[WHAT IS BEING ASKED]
Where in the data does the word "kCardHeight" appear? Find those lines and copy them.

DATA FOR THIS TASK: Begin

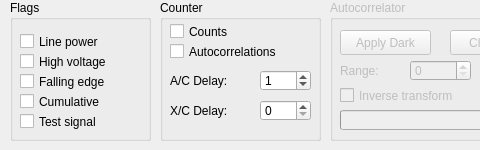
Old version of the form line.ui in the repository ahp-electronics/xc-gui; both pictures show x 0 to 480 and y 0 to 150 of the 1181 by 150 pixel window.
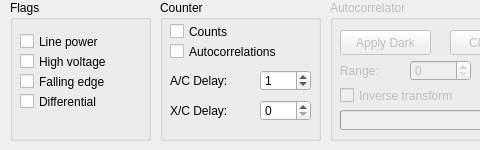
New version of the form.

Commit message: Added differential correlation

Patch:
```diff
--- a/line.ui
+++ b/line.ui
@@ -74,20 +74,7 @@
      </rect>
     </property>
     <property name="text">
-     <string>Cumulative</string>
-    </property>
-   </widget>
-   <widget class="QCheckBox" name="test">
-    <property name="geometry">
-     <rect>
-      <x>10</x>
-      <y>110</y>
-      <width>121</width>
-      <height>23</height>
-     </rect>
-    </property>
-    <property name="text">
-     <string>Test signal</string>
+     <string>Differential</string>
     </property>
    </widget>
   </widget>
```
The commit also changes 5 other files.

DATA FOR THIS TASK: End
DATA FOR THIS TASK: Begin

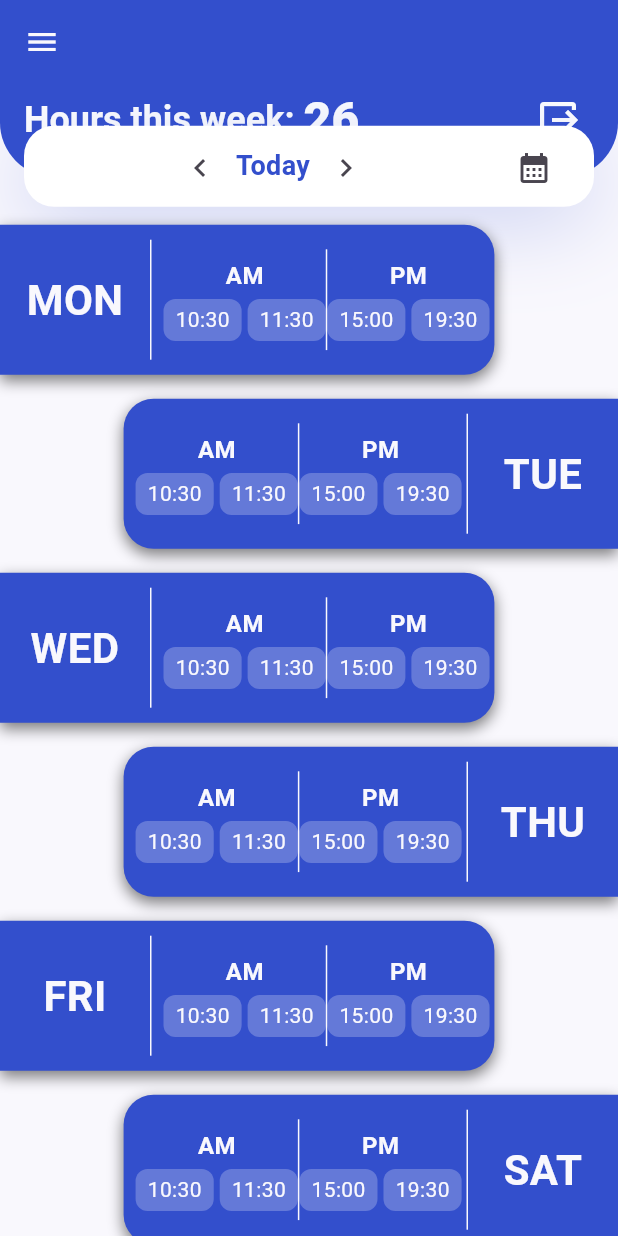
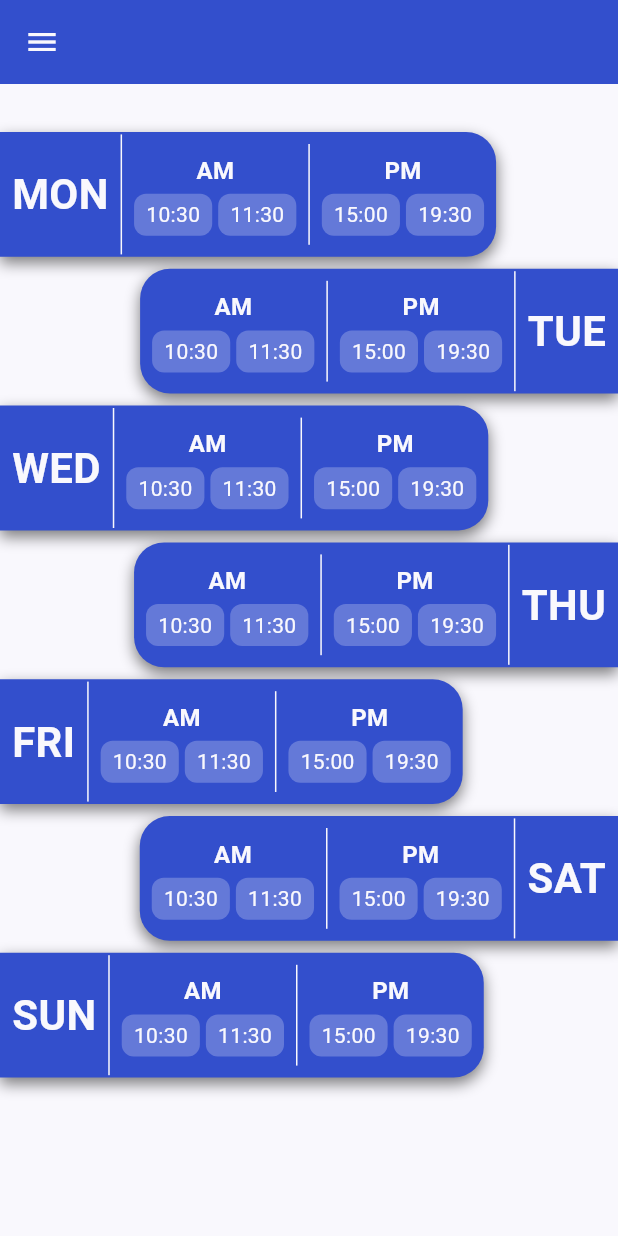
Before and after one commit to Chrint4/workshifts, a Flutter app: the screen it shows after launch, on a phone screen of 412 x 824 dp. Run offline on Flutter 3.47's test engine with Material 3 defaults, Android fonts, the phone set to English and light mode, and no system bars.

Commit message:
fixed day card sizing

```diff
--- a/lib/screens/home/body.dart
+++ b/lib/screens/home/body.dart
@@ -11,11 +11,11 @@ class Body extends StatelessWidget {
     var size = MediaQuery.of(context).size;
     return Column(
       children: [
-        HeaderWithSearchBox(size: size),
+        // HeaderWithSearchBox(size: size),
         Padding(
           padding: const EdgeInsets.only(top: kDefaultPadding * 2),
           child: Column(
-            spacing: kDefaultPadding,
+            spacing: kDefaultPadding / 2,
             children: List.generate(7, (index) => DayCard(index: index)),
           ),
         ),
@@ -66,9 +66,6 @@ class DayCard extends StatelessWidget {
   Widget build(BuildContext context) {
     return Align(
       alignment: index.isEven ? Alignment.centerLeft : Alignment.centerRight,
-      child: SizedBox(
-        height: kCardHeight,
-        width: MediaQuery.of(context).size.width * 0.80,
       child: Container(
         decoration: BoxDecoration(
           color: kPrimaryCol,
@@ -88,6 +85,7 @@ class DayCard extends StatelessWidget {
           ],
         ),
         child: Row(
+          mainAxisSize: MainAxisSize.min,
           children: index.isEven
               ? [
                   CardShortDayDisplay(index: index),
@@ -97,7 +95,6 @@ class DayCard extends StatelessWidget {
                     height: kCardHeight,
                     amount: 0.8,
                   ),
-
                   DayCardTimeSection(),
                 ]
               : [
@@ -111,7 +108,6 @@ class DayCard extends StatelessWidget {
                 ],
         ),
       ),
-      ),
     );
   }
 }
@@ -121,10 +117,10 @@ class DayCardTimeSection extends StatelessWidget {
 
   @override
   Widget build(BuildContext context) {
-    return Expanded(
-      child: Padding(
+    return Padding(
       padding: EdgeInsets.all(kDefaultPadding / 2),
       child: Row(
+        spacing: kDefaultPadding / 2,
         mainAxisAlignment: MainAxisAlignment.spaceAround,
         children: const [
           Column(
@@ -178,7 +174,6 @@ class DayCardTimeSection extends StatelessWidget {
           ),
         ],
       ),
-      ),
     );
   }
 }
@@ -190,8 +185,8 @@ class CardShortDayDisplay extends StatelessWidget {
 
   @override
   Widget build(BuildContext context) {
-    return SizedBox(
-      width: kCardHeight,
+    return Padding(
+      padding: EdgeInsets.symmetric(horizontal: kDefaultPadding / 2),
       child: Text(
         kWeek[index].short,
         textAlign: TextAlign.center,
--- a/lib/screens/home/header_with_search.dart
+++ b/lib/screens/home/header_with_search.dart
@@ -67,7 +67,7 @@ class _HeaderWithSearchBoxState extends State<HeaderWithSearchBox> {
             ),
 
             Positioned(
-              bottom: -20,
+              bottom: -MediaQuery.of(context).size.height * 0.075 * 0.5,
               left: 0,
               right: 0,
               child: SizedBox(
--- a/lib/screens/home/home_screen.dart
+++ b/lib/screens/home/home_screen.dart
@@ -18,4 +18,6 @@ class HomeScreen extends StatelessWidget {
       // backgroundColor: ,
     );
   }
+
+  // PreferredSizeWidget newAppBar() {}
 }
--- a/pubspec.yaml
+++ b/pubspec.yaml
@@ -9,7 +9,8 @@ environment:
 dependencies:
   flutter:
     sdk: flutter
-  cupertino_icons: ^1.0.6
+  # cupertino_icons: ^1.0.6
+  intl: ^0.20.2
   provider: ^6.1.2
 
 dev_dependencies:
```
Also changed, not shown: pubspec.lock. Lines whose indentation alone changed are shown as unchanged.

DATA FOR THIS TASK: End

[RESPONSE]
-        height: kCardHeight,
                     height: kCardHeight,
-      width: kCardHeight,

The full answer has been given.